We all know someone who makes extraordinary recipes, but to make a cookbook you need to know a lot more than just how to turn a stove on.
First and foremost a cookbook needs a concept that is accessible to everyone. “I wanted to write a cookbook that had recipes that weren’t too much trouble,” said Tara Duggan. “I wanted them to make sense, and make the recipes something that you would normally cook anyway.” Aside from being a well known journalist and chef, Duggan is also a mother of two young daughters, so being able to cook easy meals is extremely important to her.
Next, a cookbook has to be able to foresee the upcoming food trends. “A cookbook normally takes about one to two years to produce,” said Duggan. Most aspiring cookbook authors have great ideas, but by the time the book comes out, their specific food trend could be irrelevant, which every writer fears.
If you ever wanted to see what a foodie’s holy grail of libraries was, you would have to look no further than the Fales Library, located inside the NYU Bobst library on the third floor.
Among the throngs of dusty rare books and fragile documents are at least 60,000 cookbooks collected throughout the years which span a wide variety of food topics such as bridal cookbooks, for those who are more likely to burn water than make a meal, to the classic first edition of the “The Joy of Cooking” by Irma S. Rombauer.
The library’s director, Marvin J. Taylor is an eccentric man who claims that his favorite book of the 20th century is Cormac McCarthy’s “Blood Meridian” and is extremely passionate about all things punk rock and, more important, food, especially cookbooks. While Marvin is a wealth of knowledge on cooking and cookbooks of all types and generations, he does admit that while he has tried every kind of meat from pigeon to rabbit, he in fact “doesn’t have a sweet tooth at all” and really doesn’t care for desserts, which many people consider to be the best part of the meal.
Today I attempted to make, from Tara Duggen’s “From Root to Stalk” cookbook, the garlic braised greens.
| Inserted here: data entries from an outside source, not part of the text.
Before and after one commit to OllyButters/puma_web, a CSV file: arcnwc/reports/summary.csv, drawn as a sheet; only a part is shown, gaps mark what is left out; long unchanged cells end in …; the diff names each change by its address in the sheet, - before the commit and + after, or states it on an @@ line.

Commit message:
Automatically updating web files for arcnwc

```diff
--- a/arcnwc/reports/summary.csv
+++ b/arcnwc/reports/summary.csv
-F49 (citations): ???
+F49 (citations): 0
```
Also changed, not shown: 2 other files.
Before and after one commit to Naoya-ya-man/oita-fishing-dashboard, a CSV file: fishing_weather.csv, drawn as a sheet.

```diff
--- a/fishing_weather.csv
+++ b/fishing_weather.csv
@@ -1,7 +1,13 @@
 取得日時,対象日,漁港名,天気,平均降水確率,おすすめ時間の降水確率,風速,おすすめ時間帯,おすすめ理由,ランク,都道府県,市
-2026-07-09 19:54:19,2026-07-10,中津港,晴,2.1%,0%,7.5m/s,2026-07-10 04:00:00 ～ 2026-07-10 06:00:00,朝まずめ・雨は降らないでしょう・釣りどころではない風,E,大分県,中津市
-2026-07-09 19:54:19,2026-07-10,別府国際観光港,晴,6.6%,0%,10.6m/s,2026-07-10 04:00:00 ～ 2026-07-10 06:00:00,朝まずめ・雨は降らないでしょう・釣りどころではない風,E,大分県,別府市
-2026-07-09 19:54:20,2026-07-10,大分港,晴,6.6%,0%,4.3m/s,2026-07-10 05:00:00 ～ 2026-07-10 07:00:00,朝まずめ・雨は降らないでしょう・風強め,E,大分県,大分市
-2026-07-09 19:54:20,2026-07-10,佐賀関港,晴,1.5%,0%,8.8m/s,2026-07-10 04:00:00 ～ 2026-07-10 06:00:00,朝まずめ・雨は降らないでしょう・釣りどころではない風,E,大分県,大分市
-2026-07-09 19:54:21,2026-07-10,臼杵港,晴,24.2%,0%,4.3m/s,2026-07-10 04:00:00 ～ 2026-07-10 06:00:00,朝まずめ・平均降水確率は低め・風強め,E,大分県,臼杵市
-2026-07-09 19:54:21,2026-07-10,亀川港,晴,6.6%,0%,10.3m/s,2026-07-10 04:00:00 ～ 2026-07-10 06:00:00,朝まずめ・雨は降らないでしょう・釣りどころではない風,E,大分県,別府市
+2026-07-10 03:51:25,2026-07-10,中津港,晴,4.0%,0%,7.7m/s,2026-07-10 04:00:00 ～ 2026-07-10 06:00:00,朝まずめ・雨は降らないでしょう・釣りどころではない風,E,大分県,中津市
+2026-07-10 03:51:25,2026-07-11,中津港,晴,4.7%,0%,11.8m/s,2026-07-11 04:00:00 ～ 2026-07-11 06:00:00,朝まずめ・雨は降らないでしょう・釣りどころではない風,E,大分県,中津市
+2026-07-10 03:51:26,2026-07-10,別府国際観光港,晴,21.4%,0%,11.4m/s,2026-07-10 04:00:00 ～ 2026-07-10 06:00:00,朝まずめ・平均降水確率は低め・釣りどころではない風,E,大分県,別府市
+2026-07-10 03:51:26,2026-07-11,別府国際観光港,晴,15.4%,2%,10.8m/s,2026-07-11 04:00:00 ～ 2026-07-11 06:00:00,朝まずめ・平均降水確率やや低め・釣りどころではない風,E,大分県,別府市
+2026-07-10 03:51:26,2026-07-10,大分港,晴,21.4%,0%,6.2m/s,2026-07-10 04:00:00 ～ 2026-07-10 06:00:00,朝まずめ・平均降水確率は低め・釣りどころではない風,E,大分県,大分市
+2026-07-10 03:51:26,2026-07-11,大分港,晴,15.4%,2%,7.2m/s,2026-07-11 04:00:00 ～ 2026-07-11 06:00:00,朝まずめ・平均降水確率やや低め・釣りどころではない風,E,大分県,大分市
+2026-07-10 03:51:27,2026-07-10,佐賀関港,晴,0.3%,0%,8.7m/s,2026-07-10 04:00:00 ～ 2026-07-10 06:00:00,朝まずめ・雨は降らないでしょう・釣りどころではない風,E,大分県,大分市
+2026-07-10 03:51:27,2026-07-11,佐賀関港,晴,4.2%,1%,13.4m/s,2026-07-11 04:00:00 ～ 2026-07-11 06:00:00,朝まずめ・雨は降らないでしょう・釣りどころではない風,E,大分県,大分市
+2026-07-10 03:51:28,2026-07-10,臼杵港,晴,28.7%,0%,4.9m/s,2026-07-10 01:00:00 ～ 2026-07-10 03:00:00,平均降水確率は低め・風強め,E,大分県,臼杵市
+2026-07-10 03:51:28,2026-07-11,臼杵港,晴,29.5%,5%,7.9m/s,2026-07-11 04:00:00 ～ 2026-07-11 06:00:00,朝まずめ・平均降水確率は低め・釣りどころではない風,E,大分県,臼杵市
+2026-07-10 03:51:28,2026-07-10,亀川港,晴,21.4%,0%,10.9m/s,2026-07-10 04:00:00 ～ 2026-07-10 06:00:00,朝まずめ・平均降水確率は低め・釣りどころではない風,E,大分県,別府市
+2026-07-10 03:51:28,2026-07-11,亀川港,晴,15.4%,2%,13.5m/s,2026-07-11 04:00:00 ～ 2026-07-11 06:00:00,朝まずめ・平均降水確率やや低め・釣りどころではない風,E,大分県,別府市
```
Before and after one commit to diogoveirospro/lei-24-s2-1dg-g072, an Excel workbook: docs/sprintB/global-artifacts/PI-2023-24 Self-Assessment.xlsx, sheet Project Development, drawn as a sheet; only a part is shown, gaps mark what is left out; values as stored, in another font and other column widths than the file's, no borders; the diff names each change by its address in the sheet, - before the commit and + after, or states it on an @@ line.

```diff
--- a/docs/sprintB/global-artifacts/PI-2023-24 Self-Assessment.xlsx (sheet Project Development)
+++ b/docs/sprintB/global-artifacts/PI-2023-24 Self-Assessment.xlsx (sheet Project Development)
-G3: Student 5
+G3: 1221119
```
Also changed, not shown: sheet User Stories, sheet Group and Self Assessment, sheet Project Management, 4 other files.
I am happy to report that I actually really enjoyed it!
I am not the biggest fan of kale, or any greens for that matter, but one of my roommates is obsessed with it so I have an endless amount in my refrigerator at all times. I wanted to pick a recipe that was relatively easy to make and didn’t require me to go out and buy much since my money is pretty tight at the moment.
|Freshly washed kale from the bag
When you live in New York, it is so easy to become caught up in your own life and not take a minute to stop and realize the amazing city around you. I have to constantly remind myself of how blessed I am to be in one of the best cities in the world and how I need to take advantage of what is around me.
Of course that is much easier said that done. I often find myself getting takeout from the same three restaurants, watching trashy reality television shows, and complaining about how I have nothing to do every weekend. This weekend, while I still watched my fair share of reality shows, MTV’s “Are You The One?” premiered this Thursday and you bet I watched it, I also went to one of New York’s best hidden gem museums, the Tenement Museum on 109 Orchard St.
|Picture taken at a NYC Street fair on 3rd ave.
Most people, when they think about hemp they think about hippies, the
70’s, and weed. Hemp, in its original state, is a grain. While the
grain can be turned into the ever-popular cannabis, there is much more
to hemp. You can buy everything from hemp clothing to hemp body wash;
hemp is also extremely high in vitamins A and E as well as minerals
and fiber, according to Reuters. When the Journal of Agricultural and
Food Chemistry tested hempseed on animals, scientists noted the
potential for hempseed to be an anticoagulant, an agent that can help
dissolve blood clots in the body. Read More
This weekend I went to The Museum of the City of New York on 103rd and 5th on the Upper East Side. The first thing that caught my eye in this museum was the gorgeous marble winding staircase and hanging lights in the middle of the first floor. The second picture I took is from the second floor looking down at the staircase.